It’s hard to say what we are going through now. The current prime minister, Abiy Ahmed, appeared to represent a counter-discourse to the question of nationalities. He seemed to aspire to relieve the country of this burden that has really shackled Ethiopia for so many years and has had disastrous consequences. While the ruling party in Ethiopia, EPRDF, has in theory recognized the equality of nationalities, in fact it was controlling everything from the center. So self-determination was not really exercised.
Now we are seeing everything sort of running amok. Everyone wants to be the master of their land. And ethnicity and nationality have become more important than the country. So hopefully we are going through the last motions of this exercise. Or worse may be yet to come.

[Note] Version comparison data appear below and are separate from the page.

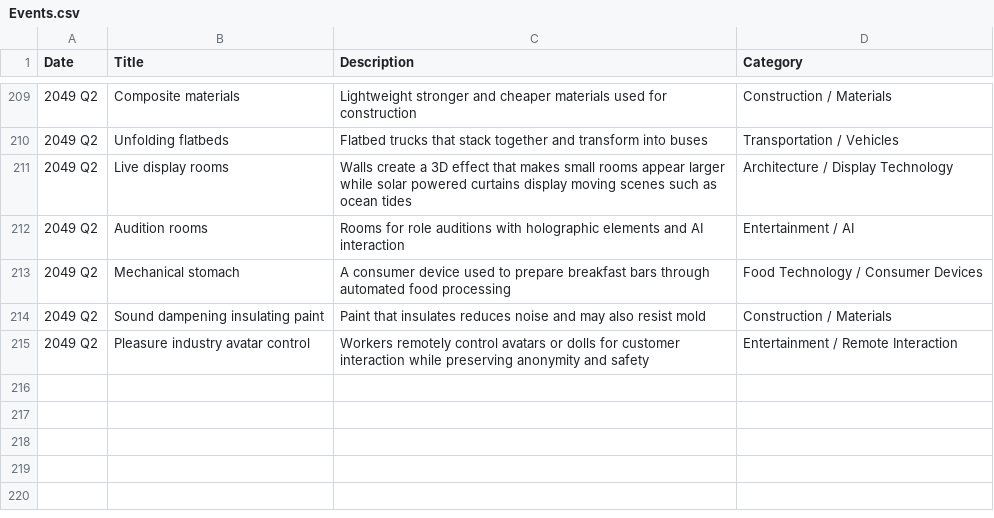
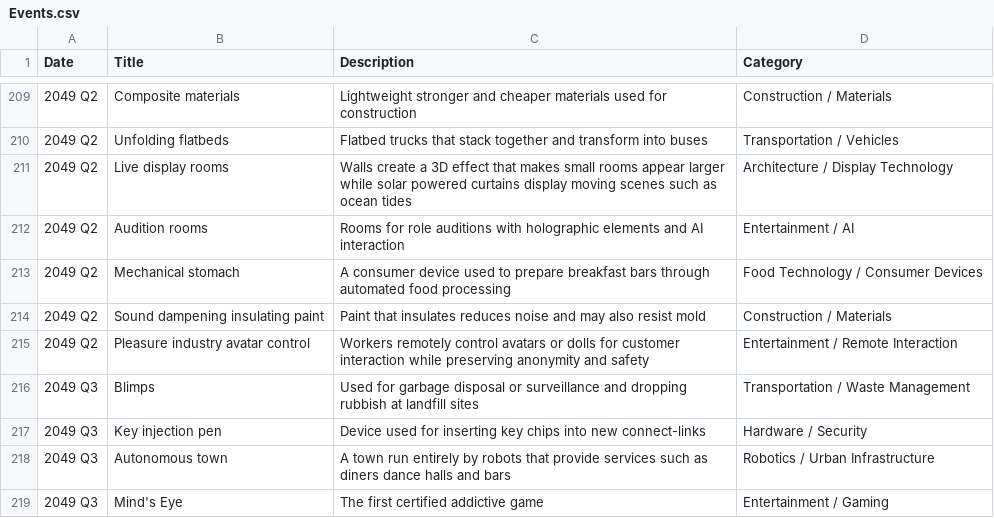
Before and after one commit to CytheCy/in20xx, a CSV file: Events.csv, drawn as a sheet; only a part is shown, gaps mark what is left out; the diff names each change by its address in the sheet, - before the commit and + after, or states it on an @@ line.

Commit message:
49Q3

```diff
--- a/Events.csv
+++ b/Events.csv
+row 216: 2049 Q3 | Blimps | Used for garbage disposal or surveillance and dropping rubbish at landfill sites | Transportation / Waste Management
+row 217: 2049 Q3 | Key injection pen | Device used for inserting key chips into new connect-links | Hardware / Security
+row 218: 2049 Q3 | Autonomous town | A town run entirely by robots that provide services such as diners dance halls and bars | Robotics / Urban Infrastructure
+row 219: 2049 Q3 | Mind's Eye | The first certified addictive game | Entertainment / Gaming
```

What is student activism like today?
Students are so fragmented along ethnic lines they cannot even mobilize for a common cause. The last serious student activism was in 2003, and it resulted in the flight of some of the activists. Nowadays, everyone is in their own ethnic shell. This is completely different from the situation in the 1960s. Right now, it’s difficult to have a pan-Ethiopian organization.
In terms of the decline of militancy as well, I think there were two major turning points. After the Red Terror, there was complete passivity. And then, on the eve of the 2005 elections, there was euphoria, and soon after a mass clampdown. This was a major setback.
The major problem right now is that there is so much fragmentation along ethnic lines. And this makes it exceedingly difficult to organize students for a common cause.